Hunter Valley Semillon is the reclusive star in Australian wine. While other Australian wines have been all-singing, all-dancing on the world stage, Hunter Valley Semillon has been elegantly waiting in the wings or outside the theatre smoking a cigarette with an attitude of whatever, so what? I don’t like fashion and I’m not signing autographs. For Hunter Valley is the oldest wine region in Australia, nearly 190 years old, and has seen a few fashions come and go. As a style, it has been seriously unimpressed with the fashions over the past 20 years for high-alcohol, oak bombs despite the rest of the country diving in head first. It could not be a fruit bomb even it if tried; it is inimitable and timeless. That is why Jancis Robinson once described this unoaked white wine as, “Australia’s unique gift to the world”.

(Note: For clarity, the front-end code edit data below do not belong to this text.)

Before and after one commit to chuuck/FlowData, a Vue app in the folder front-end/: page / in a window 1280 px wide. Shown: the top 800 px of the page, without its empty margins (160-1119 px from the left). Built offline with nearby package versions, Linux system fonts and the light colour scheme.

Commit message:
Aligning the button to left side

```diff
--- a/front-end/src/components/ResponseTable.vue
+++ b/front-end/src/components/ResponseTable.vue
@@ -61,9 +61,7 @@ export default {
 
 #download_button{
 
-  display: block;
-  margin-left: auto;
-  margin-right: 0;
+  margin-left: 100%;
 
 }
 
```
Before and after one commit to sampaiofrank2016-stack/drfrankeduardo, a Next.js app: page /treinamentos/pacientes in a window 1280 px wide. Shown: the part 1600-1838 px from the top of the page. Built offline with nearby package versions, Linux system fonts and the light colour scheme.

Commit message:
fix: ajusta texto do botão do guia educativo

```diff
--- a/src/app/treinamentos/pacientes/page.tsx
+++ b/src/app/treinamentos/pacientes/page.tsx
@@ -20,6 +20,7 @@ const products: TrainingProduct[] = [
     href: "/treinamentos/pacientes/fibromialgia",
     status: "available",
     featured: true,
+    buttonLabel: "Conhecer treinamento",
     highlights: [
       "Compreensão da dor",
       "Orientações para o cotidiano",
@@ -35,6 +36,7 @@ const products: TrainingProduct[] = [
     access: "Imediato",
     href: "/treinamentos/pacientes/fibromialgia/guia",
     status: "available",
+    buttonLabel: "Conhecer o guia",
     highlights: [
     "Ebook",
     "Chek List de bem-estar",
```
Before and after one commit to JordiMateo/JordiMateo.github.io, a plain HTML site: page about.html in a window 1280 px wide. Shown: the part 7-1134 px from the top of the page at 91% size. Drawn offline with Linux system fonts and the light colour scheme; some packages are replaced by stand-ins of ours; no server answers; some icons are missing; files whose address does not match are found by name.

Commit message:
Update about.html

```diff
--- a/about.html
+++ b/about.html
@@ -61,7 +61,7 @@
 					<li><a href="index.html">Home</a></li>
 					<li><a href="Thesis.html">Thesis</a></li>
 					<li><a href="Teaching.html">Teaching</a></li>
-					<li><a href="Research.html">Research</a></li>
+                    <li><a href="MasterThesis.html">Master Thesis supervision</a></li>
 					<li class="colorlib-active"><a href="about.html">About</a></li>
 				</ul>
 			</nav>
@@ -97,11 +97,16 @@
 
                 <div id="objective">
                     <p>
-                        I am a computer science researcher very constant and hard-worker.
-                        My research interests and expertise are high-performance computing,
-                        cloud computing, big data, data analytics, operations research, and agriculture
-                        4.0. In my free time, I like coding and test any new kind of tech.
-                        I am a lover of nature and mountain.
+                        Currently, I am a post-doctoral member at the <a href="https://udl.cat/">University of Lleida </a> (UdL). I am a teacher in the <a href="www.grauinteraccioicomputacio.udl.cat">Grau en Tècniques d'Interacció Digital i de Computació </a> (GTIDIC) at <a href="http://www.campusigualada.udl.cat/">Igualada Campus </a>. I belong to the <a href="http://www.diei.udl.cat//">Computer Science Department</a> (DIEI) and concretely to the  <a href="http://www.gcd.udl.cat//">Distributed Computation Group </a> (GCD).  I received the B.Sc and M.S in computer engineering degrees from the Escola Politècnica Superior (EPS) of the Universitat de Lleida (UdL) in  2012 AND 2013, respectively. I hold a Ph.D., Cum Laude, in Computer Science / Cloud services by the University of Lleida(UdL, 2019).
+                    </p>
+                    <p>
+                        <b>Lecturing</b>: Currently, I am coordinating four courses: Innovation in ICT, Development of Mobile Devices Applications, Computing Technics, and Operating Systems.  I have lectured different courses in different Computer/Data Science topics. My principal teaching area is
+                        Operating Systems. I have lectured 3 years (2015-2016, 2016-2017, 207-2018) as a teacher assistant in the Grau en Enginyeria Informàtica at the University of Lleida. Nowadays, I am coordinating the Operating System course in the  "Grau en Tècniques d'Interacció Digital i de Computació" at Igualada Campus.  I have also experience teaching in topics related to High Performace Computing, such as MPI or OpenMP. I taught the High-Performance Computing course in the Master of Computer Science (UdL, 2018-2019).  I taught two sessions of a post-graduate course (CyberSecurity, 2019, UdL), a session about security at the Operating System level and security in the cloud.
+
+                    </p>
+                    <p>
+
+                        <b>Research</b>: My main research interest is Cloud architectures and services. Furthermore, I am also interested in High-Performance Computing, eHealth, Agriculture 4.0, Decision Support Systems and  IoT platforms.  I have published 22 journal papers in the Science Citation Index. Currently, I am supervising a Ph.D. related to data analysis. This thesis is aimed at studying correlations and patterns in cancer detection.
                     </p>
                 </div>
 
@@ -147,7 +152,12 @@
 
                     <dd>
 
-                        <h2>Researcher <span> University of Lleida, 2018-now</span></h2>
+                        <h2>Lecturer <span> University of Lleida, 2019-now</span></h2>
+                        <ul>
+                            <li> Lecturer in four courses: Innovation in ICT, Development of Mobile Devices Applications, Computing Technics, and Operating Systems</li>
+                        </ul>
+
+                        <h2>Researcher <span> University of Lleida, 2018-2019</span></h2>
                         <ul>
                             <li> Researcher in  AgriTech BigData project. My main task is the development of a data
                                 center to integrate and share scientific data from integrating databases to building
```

Despite the fashions, Hunter Valley Semillon has remained slender and elegant: generally 12-12.5% alcohol, mostly boutique production, excellent aging potential and no oak whatsoever. Sounds familiar… The parallels between Hunter Semillon and German Riesling are uncanny; both undervalued and both are overlooked by the majority of wine drinkers and buyers for being difficult. Which only makes the perverse collector want it even more, especially as it repays cellaring over and over again. It can be astringent and sulky when young, but really, if drunk young, all it needs is some food rather than being drunk raw as an aperitif. For when its acidic soul becomes mellowed it goes from luxury honey to honeysuckle; lanolin to beams of light. The tenderness it develops from cellaring is unlikely to disappoint those whom can wait through the downtime years (again, the same as Riesling) for you may agree to care about wine as Greta Garbo says about people, “anyone who has a continuous smile on his face conceals a toughness that is almost frightening.”
Featured in Landmark Australia Tasting and recommended future superstar: 05 Thomas Estate Braemore Semillon